The MAJOR visa change that means backpackers can stay in Australia longer without getting a job – and why it’s great news for fire-ravaged towns
- Backpackers will be able to count volunteering as work when applying to extend their working holiday visa
- Visa change is designed to encourage backpackers to help Australian farmers
- Construction work in disaster zones will also count as work
Backpackers are being invited to help Australian farmers and communities rebuild after devastating bushfires, with visa changes designed to encourage them to join the effort.
Under the changes, backpackers will be able to count volunteering as work when applying to extend their working holiday visas, and those in bushfire zones can stay with the same employer for a year instead of six months, The Australian reports.
Construction work in disaster zones will also count as work under the new rules designed to support farmers and regional businesses.
The changes are set to be announced by Acting Immigration Minister Alan Tudge in regional Victoria on Monday.
Mr Tudge said the working holidaymakers would be able to help farmers and businesses with demolition and land clearing on properties, as well as repairing dams, roads and railways.
“These hardworking Australians have been hit by the recent bushfires, but from today they can employ backpackers for six months longer, helping them at a critical time in the recovery effort,” he told the newspaper.

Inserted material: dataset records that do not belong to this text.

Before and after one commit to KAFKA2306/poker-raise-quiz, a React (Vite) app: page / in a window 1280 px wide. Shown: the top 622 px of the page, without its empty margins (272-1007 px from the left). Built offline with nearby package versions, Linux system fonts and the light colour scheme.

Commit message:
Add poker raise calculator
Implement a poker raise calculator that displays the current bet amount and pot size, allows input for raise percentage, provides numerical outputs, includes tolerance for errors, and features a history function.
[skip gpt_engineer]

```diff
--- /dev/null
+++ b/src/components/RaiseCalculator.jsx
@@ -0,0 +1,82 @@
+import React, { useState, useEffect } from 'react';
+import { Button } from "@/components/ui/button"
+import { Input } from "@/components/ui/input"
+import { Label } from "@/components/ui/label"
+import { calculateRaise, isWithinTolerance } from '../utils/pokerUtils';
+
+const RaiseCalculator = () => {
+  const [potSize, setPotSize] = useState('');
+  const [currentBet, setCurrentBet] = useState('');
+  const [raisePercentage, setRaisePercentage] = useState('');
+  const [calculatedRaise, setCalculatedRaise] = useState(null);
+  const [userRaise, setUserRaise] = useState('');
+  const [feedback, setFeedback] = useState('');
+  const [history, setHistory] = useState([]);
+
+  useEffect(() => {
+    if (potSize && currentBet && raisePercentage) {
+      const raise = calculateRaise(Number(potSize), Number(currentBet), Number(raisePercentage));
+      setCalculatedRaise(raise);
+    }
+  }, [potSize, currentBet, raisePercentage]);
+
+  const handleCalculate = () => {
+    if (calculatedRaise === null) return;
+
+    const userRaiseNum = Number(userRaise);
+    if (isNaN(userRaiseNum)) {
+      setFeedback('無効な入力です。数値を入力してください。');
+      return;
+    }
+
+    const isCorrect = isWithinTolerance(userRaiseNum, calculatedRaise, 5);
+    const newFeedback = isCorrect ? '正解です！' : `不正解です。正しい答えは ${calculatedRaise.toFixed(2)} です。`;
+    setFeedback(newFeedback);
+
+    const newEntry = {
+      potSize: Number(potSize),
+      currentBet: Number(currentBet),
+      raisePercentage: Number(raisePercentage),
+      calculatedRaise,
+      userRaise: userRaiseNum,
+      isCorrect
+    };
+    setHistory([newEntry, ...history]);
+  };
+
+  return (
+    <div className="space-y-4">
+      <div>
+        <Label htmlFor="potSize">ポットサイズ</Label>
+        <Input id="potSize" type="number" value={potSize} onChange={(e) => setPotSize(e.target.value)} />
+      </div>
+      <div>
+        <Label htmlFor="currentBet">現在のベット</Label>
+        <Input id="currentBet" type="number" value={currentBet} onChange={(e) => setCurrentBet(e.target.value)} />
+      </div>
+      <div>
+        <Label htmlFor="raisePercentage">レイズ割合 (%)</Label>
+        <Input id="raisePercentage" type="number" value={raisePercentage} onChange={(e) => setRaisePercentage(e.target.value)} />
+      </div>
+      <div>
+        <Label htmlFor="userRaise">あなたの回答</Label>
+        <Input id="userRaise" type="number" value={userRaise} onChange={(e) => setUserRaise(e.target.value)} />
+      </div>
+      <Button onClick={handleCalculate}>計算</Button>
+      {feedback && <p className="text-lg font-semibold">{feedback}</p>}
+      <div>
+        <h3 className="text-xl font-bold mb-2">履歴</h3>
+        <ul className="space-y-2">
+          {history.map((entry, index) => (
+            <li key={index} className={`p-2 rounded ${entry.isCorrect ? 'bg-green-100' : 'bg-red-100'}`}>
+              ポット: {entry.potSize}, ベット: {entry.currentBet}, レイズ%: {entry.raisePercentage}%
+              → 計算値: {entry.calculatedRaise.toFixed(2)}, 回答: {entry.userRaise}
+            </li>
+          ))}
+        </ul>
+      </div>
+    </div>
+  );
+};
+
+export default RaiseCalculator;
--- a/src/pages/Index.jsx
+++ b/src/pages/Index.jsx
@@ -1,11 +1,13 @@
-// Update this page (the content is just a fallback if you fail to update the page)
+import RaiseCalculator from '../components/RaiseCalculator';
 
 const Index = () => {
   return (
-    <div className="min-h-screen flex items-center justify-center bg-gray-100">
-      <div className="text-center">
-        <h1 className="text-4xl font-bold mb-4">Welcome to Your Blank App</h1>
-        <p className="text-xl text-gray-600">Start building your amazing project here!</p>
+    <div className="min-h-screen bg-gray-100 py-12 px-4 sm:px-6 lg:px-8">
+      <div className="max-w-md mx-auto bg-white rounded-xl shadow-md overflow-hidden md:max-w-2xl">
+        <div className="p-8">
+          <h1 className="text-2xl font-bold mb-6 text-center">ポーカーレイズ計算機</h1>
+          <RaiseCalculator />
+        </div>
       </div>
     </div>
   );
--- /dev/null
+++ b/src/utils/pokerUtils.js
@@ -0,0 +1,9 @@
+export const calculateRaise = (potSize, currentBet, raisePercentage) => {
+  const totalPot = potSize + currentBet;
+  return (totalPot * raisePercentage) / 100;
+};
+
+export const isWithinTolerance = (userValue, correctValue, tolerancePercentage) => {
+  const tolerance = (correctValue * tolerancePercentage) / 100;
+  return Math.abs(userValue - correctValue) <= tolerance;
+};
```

“This recovery will be driven locally, by local workers and communities. But this will be a massive recovery effort and we want businesses and charitable organisations to have as many boots on the ground as they need.”
The visa rule changes follow recommendations from the National Bushfire Recovery Agency.